Nick Bianco is caught during a botched jewellery heist. The prosecution offer him a more lenient sentence if he squeals on his accomplices but he doesn't roll over on them. Three years into the sentence an event changes his mind.
Small-time crook Nick Bianco gets caught in a jewel heist and despite urgings from well-meaning district attorney D'Angelo, refuses to rat on his partners and goes to jail, assured that his wife and children will be taken care of. Learning that his depressed wife has killed herself, Nick informs on his ex-pals and is paroled. Nick remarries, gets a job and begins leading a happy life when he learns one of the men he informed on, psychopathic killer Tommy Udo, has been released from custody and is out for revenge against Nick and his family.Written by
Doug Sederberg <email@example.com>
According to Richard Widmark, he only worked 13 days on the picture but had to go out to California for three or four days when a new ending was shot because Patricia Morison's character--Nick's wife--was cut out. See more »
When Nick looks up the phone number of the 37th Precinct in the phone book at the restaurant, it's given as UN 4-3400. But he then enters the phone booth and dials what looks like 345-3326. Definitely no zeros dialed. See more »
This is one of the better remembered crime films of the forties, and boasts excellent direction by Henry Hathaway, a good script by Ben Hecht and Charles Lederer, and fine New York location photography by Norbert Brodine. Victor Mature plays a small-time crook who's enlisted by an assistant D.A. to infiltrate a gang of criminals whose leader, played by Richard Widmark, in his movie debut, is a psychopath with a very bent sense of humor. Psycho killers were relatively new to movies in the forties, and Widmark's may be the most famous of the lot. One can see his influence in films for years to come, as any number of actors made their debuts playing similar roles. No one surpassed Widmark for sheer sadism, however, as when he ties up an old lady in a wheelchair and sends her tumbling down a flight of stairs. This remains his most famous role, and when his obituary is written, the author, if he knows his movies at all, will mention it in the first sentence. Kiss Of Death is a decent crime story, at times very tense, but not otherwise exceptional. Surprisingly, Victor Mature gives a warm, emotional performance in the leading role, and Widmark's villainy would not have been so nearly as effective without this. How dull this picture might have been had Dana Andrews or Mark Stevens played this part.
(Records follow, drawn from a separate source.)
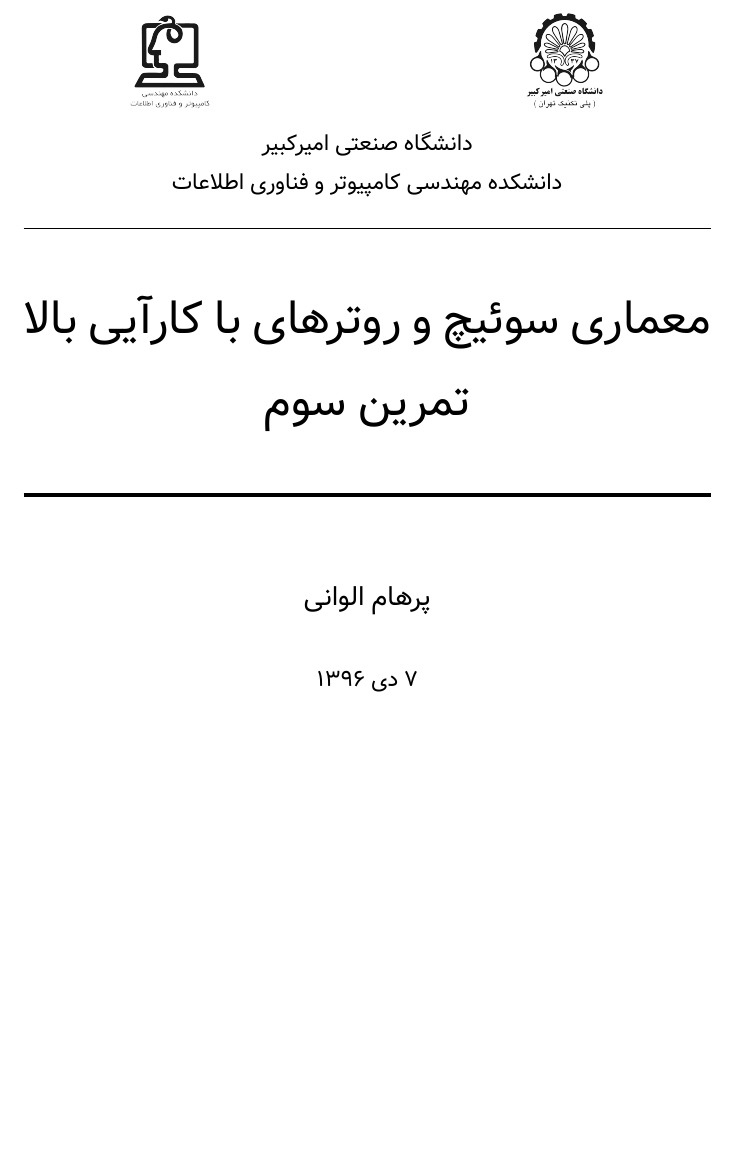
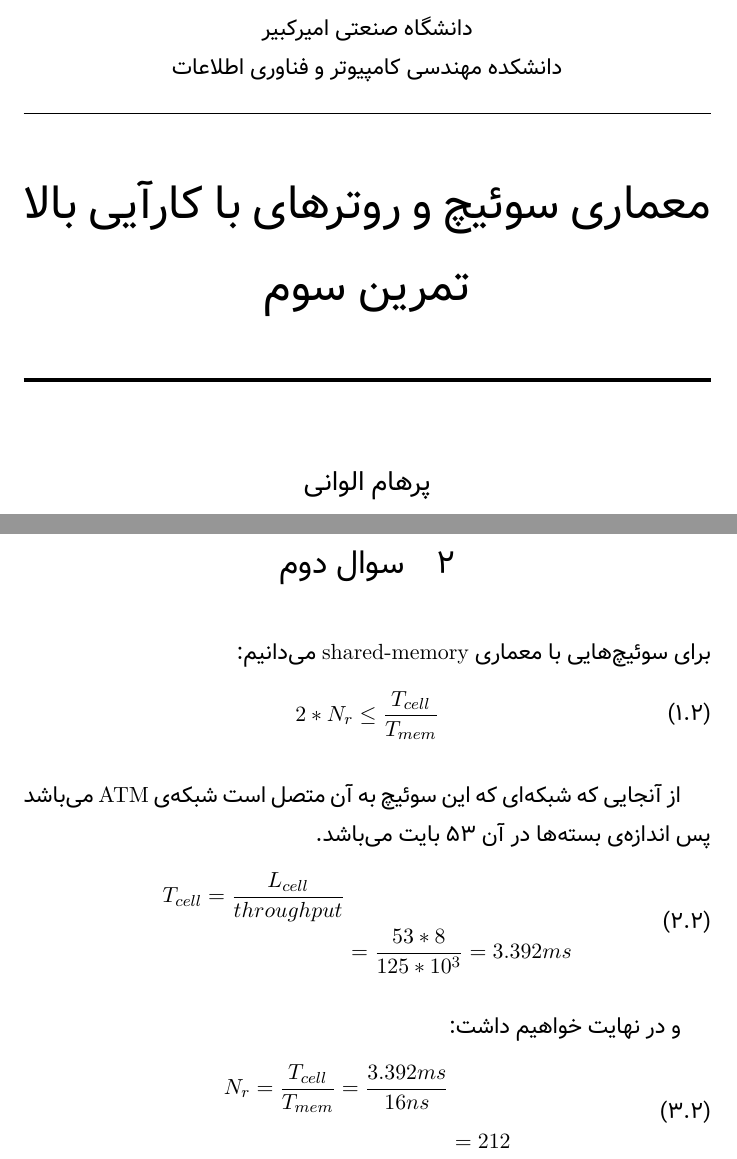
Before and after one commit to 1995parham/HPSR-Homework, a LaTeX document (HW-3/main.tex): part of the page before the commit and two parts of pages 1 and 2 of 2 after it, the two joined at a grey line, cut so that both start at the same text, the shorter picture padded with empty space. Compiled offline with XeLaTeX; a missing font is replaced by an installed copy or a similar font.

Commit message:
Adds problem 1, 2 of homework-3.

```diff
--- a/HW-3/main.tex
+++ b/HW-3/main.tex
@@ -66 +74,22 @@
+\section{سوال دوم}
+\par
+برای سوئیچ‌هایی با معماری \lr{shared-memory} می‌دانیم:
+\begin{align}\begin{split}
+    2 * N_r \le \frac{T_{cell}}{T_{mem}}
+\end{split}\end{align}
+
+از آنجایی که شبکه‌ای که این سوئیچ به آن متصل است شبکه‌ی \lr{ATM}
+می‌باشد پس اندازه‌ی بسته‌ها در آن ۵۳ بایت می‌باشد.
+\begin{align}\begin{split}
+    T_{cell} = \frac{L_{cell}}{throughput}\\
+    & = \frac{53 * 8}{125 * 10^3} = 3.392 ms
+\end{split}\end{align}
+
+و در نهایت خواهیم داشت:
+\begin{align}\begin{split}
+    N_r = \frac{T_{cell}}{T_{mem}} = \frac{3.392ms}{16ns}\\
+    & = 212
+\end{split}\end{align}
+
+
 \end{document}
```
Also changed, not shown: HW-3/main.pdf, HW-3/main.tex (8 more changed lines).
30 of 37 people found this review helpful.
Was this review helpful to you?
| Report this